Problem to solve — Give back every line of the data exactly. Pictures are not part of the copy.

Modification records:
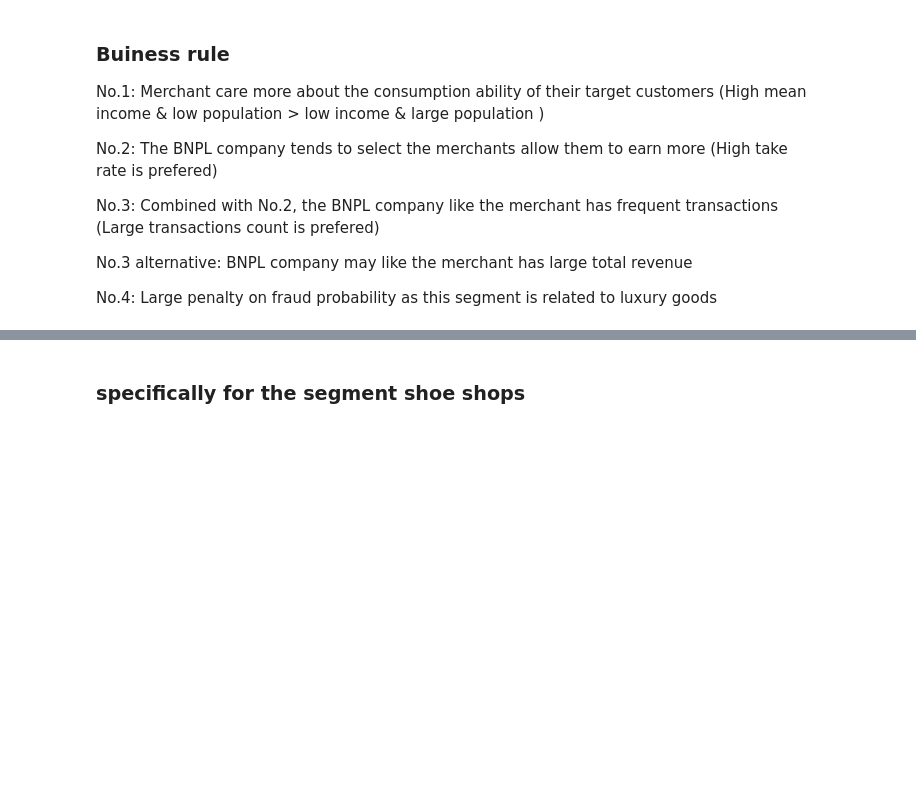
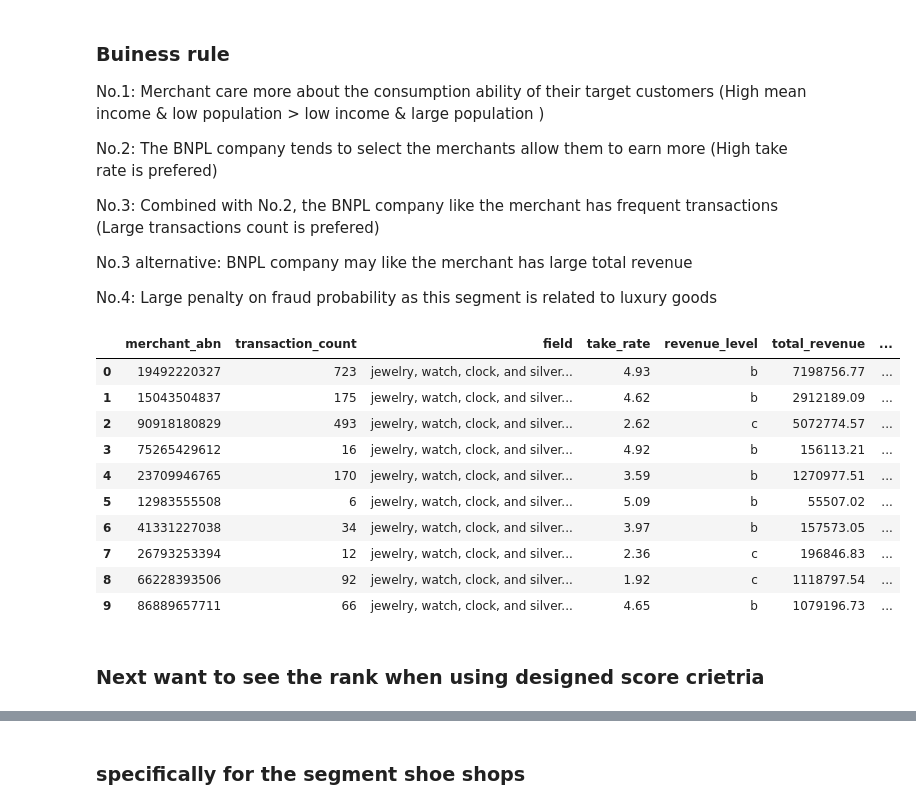
Before and after one commit to MAST30034-Applied-Data-Science/generic-buy-now-pay-later-project-group-28, a Jupyter notebook: notebooks/rank_algorithm.ipynb, the cells around one changed output, grey strips where cells are left out. Saved outputs shown, nothing was run; the diff lists cells and outputs as text; code cells hidden in the pictures; blank space fills up the shorter version.

Commit message:
segment jewlery ranking (1/3 completed)

```diff
--- a/notebooks/rank_algorithm.ipynb
+++ b/notebooks/rank_algorithm.ipynb
@@ -35,3 +27,32 @@ merchant_info[['transaction_count', 'take_rate', 'total_revenue', 'mean_consumer
+# %%
+## read the merchant data
+merchant_info = spark.read.options(header = True).csv('../data/curated/merchant_info.csv')
+merchant_tents = merchant_info.where(merchant_info.field == "tent and awning shops")
+merchant_jewl = merchant_info.where(merchant_info.field == "jewelry, watch, clock, and silverware shops")
+merchant_shoe = merchant_info.where(merchant_info.field == "shoe shops")
+
+# Transform to pandas dataframe
+merchant_info = merchant_info.toPandas()
+merchant_tents = merchant_tents.toPandas()
+merchant_jewl = merchant_jewl.toPandas()
+merchant_shoe = merchant_shoe.toPandas()
+
+## convert dataset columns into fesible types
+merchant_info[['transaction_count', 'take_rate', 'total_revenue', 'mean_consumer_income', 'fraud_count', 'main_business_area_popu']] \
+    = merchant_info[['transaction_count', 'take_rate', 'total_revenue', 'mean_consumer_income', 'fraud_count', 'main_business_area_popu']].apply(pd.to_numeric)
+
+merchant_tents[['transaction_count', 'take_rate', 'total_revenue', 'mean_consumer_income', 'fraud_count', 'main_business_area_popu']] \
+    = merchant_tents[['transaction_count', 'take_rate', 'total_revenue', 'mean_consumer_income', 'fraud_count', 'main_business_area_popu']].apply(pd.to_numeric)
+
+merchant_jewl[['transaction_count', 'take_rate', 'total_revenue', 'mean_consumer_income', 'fraud_count', 'main_business_area_popu']] \
+    = merchant_jewl[['transaction_count', 'take_rate', 'total_revenue', 'mean_consumer_income', 'fraud_count', 'main_business_area_popu']].apply(pd.to_numeric)
+
+merchant_shoe[['transaction_count', 'take_rate', 'total_revenue', 'mean_consumer_income', 'fraud_count', 'main_business_area_popu']] \
+    = merchant_shoe[['transaction_count', 'take_rate', 'total_revenue', 'mean_consumer_income', 'fraud_count', 'main_business_area_popu']].apply(pd.to_numeric)
+
+#merchant_tents = merchant_info.loc[merchant_info['field'] == "tent and awning shops"].copy()
+#merchant_jewl = merchant_info.loc[merchant_info['field']  == "jewelry, watch, clock, and silverware shops"].copy()
+#merchant_shoe = merchant_info.loc[merchant_info['field'] == "shoe shops"].copy()
 # %%
 list(merchant_info.keys())
 # %% [output]
@@ -192,0 +222,19 @@ No.4: Large penalty on fraud probability as this segment is related to luxury go
+# %%
+top_10_merchant_jewlery = rank_algorithm(merchant_jewl, featrue_name, score_criteria, 0.2, 10)
+# %%
+# This is the top 10 jewlery shops when using standard criteria
+top_10_merchant_jewlery
+# %% [output]
+|  | merchant_abn | transaction_count | field | take_rate | revenue_level | total_revenue | ... |
+| 0 | 19492220327 | 723 | jewelry, watch, clock, and silver... | 4.93 | b | 7198756.77 | ... |
+| 1 | 15043504837 | 175 | jewelry, watch, clock, and silver... | 4.62 | b | 2912189.09 | ... |
+| 2 | 90918180829 | 493 | jewelry, watch, clock, and silver... | 2.62 | c | 5072774.57 | ... |
+| 3 | 75265429612 | 16 | jewelry, watch, clock, and silver... | 4.92 | b | 156113.21 | ... |
+| 4 | 23709946765 | 170 | jewelry, watch, clock, and silver... | 3.59 | b | 1270977.51 | ... |
+| 5 | 12983555508 | 6 | jewelry, watch, clock, and silver... | 5.09 | b | 55507.02 | ... |
+| 6 | 41331227038 | 34 | jewelry, watch, clock, and silver... | 3.97 | b | 157573.05 | ... |
+| 7 | 26793253394 | 12 | jewelry, watch, clock, and silver... | 2.36 | c | 196846.83 | ... |
+| 8 | 66228393506 | 92 | jewelry, watch, clock, and silver... | 1.92 | c | 1118797.54 | ... |
+| 9 | 86889657711 | 66 | jewelry, watch, clock, and silver... | 4.65 | b | 1079196.73 | ... |
+# %% [markdown]
+### Next want to see the rank when using designed score crietria
```
Also changed, not shown: parts of 10 cells of this notebook.
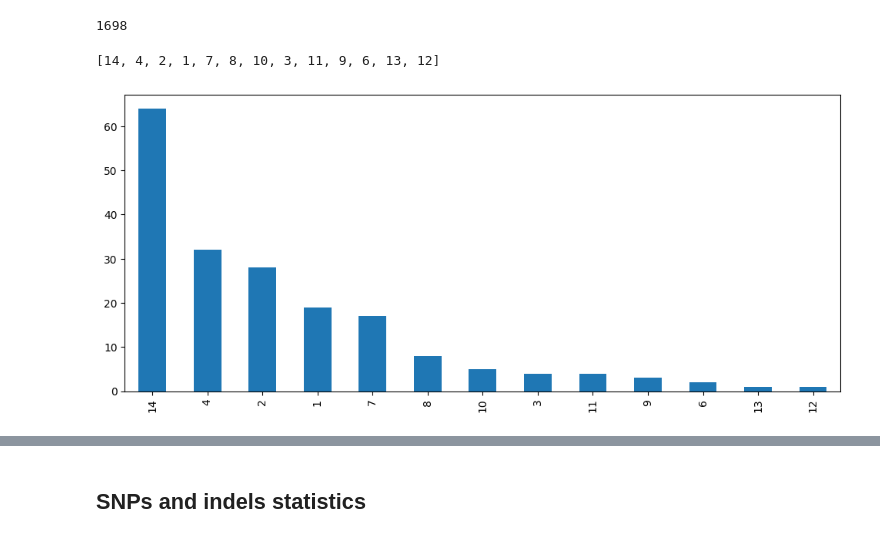
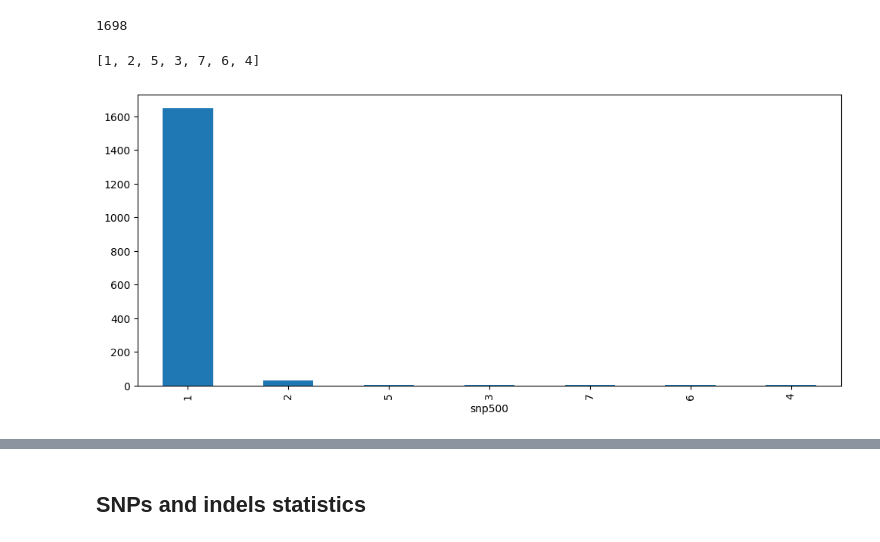
Before and after one commit to dmnfarrell/snipgenie, a Jupyter notebook: notebooks/global_lineages.ipynb, the cells around one changed output, grey strips where cells are left out. Saved outputs shown, nothing was run; the diff lists cells and outputs as text; code cells hidden in the pictures.

```diff
--- a/notebooks/global_lineages.ipynb
+++ b/notebooks/global_lineages.ipynb
@@ -207,14 +204,14 @@ master['SB1'] = master.SB.apply(lambda x: get_common(x, common))
 # %%
 reload(clustering)
 snpdist = pd.read_csv('/storage/btbgenie/combined_results/snpdist.csv',index_col=0)
 clusts,members = clustering.get_cluster_levels(snpdist)
-cc = clusts.snp500.value_counts()[1:20]
+cc = clusts.snp500.value_counts()#[1:20]
 cc.plot(kind='bar',figsize=(12,5))
 print (list(cc.index))
 members.to_parquet("/storage/btbgenie/cluster_members.parquet")
 # %% [output]
-[14, 4, 2, 1, 7, 8, 10, 3, 11, 9, 6, 13, 12]
+[1, 2, 5, 3, 7, 6, 4]
-[figure, old version]
+[figure, new version]
 # %%
 st = clustering.generate_strain_names(clusts,snpdist)
 # %%
```
Also changed, not shown: parts of 9 cells of this notebook, 11 other files.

Task solution —
Before and after one commit to MAST30034-Applied-Data-Science/generic-buy-now-pay-later-project-group-28, a Jupyter notebook: notebooks/rank_algorithm.ipynb, the cells around one changed output, grey strips where cells are left out. Saved outputs shown, nothing was run; the diff lists cells and outputs as text; code cells hidden in the pictures; blank space fills up the shorter version.

Commit message:
segment jewlery ranking (1/3 completed)

```diff
--- a/notebooks/rank_algorithm.ipynb
+++ b/notebooks/rank_algorithm.ipynb
@@ -35,3 +27,32 @@ merchant_info[['transaction_count', 'take_rate', 'total_revenue', 'mean_consumer
+# %%
+## read the merchant data
+merchant_info = spark.read.options(header = True).csv('../data/curated/merchant_info.csv')
+merchant_tents = merchant_info.where(merchant_info.field == "tent and awning shops")
+merchant_jewl = merchant_info.where(merchant_info.field == "jewelry, watch, clock, and silverware shops")
+merchant_shoe = merchant_info.where(merchant_info.field == "shoe shops")
+
+# Transform to pandas dataframe
+merchant_info = merchant_info.toPandas()
+merchant_tents = merchant_tents.toPandas()
+merchant_jewl = merchant_jewl.toPandas()
+merchant_shoe = merchant_shoe.toPandas()
+
+## convert dataset columns into fesible types
+merchant_info[['transaction_count', 'take_rate', 'total_revenue', 'mean_consumer_income', 'fraud_count', 'main_business_area_popu']] \
+    = merchant_info[['transaction_count', 'take_rate', 'total_revenue', 'mean_consumer_income', 'fraud_count', 'main_business_area_popu']].apply(pd.to_numeric)
+
+merchant_tents[['transaction_count', 'take_rate', 'total_revenue', 'mean_consumer_income', 'fraud_count', 'main_business_area_popu']] \
+    = merchant_tents[['transaction_count', 'take_rate', 'total_revenue', 'mean_consumer_income', 'fraud_count', 'main_business_area_popu']].apply(pd.to_numeric)
+
+merchant_jewl[['transaction_count', 'take_rate', 'total_revenue', 'mean_consumer_income', 'fraud_count', 'main_business_area_popu']] \
+    = merchant_jewl[['transaction_count', 'take_rate', 'total_revenue', 'mean_consumer_income', 'fraud_count', 'main_business_area_popu']].apply(pd.to_numeric)
+
+merchant_shoe[['transaction_count', 'take_rate', 'total_revenue', 'mean_consumer_income', 'fraud_count', 'main_business_area_popu']] \
+    = merchant_shoe[['transaction_count', 'take_rate', 'total_revenue', 'mean_consumer_income', 'fraud_count', 'main_business_area_popu']].apply(pd.to_numeric)
+
+#merchant_tents = merchant_info.loc[merchant_info['field'] == "tent and awning shops"].copy()
+#merchant_jewl = merchant_info.loc[merchant_info['field']  == "jewelry, watch, clock, and silverware shops"].copy()
+#merchant_shoe = merchant_info.loc[merchant_info['field'] == "shoe shops"].copy()
 # %%
 list(merchant_info.keys())
 # %% [output]
@@ -192,0 +222,19 @@ No.4: Large penalty on fraud probability as this segment is related to luxury go
+# %%
+top_10_merchant_jewlery = rank_algorithm(merchant_jewl, featrue_name, score_criteria, 0.2, 10)
+# %%
+# This is the top 10 jewlery shops when using standard criteria
+top_10_merchant_jewlery
+# %% [output]
+|  | merchant_abn | transaction_count | field | take_rate | revenue_level | total_revenue | ... |
+| 0 | 19492220327 | 723 | jewelry, watch, clock, and silver... | 4.93 | b | 7198756.77 | ... |
+| 1 | 15043504837 | 175 | jewelry, watch, clock, and silver... | 4.62 | b | 2912189.09 | ... |
+| 2 | 90918180829 | 493 | jewelry, watch, clock, and silver... | 2.62 | c | 5072774.57 | ... |
+| 3 | 75265429612 | 16 | jewelry, watch, clock, and silver... | 4.92 | b | 156113.21 | ... |
+| 4 | 23709946765 | 170 | jewelry, watch, clock, and silver... | 3.59 | b | 1270977.51 | ... |
+| 5 | 12983555508 | 6 | jewelry, watch, clock, and silver... | 5.09 | b | 55507.02 | ... |
+| 6 | 41331227038 | 34 | jewelry, watch, clock, and silver... | 3.97 | b | 157573.05 | ... |
+| 7 | 26793253394 | 12 | jewelry, watch, clock, and silver... | 2.36 | c | 196846.83 | ... |
+| 8 | 66228393506 | 92 | jewelry, watch, clock, and silver... | 1.92 | c | 1118797.54 | ... |
+| 9 | 86889657711 | 66 | jewelry, watch, clock, and silver... | 4.65 | b | 1079196.73 | ... |
+# %% [markdown]
+### Next want to see the rank when using designed score crietria
```
Also changed, not shown: parts of 10 cells of this notebook.
Before and after one commit to dmnfarrell/snipgenie, a Jupyter notebook: notebooks/global_lineages.ipynb, the cells around one changed output, grey strips where cells are left out. Saved outputs shown, nothing was run; the diff lists cells and outputs as text; code cells hidden in the pictures.

```diff
--- a/notebooks/global_lineages.ipynb
+++ b/notebooks/global_lineages.ipynb
@@ -207,14 +204,14 @@ master['SB1'] = master.SB.apply(lambda x: get_common(x, common))
 # %%
 reload(clustering)
 snpdist = pd.read_csv('/storage/btbgenie/combined_results/snpdist.csv',index_col=0)
 clusts,members = clustering.get_cluster_levels(snpdist)
-cc = clusts.snp500.value_counts()[1:20]
+cc = clusts.snp500.value_counts()#[1:20]
 cc.plot(kind='bar',figsize=(12,5))
 print (list(cc.index))
 members.to_parquet("/storage/btbgenie/cluster_members.parquet")
 # %% [output]
-[14, 4, 2, 1, 7, 8, 10, 3, 11, 9, 6, 13, 12]
+[1, 2, 5, 3, 7, 6, 4]
-[figure, old version]
+[figure, new version]
 # %%
 st = clustering.generate_strain_names(clusts,snpdist)
 # %%
```
Also changed, not shown: parts of 9 cells of this notebook, 11 other files.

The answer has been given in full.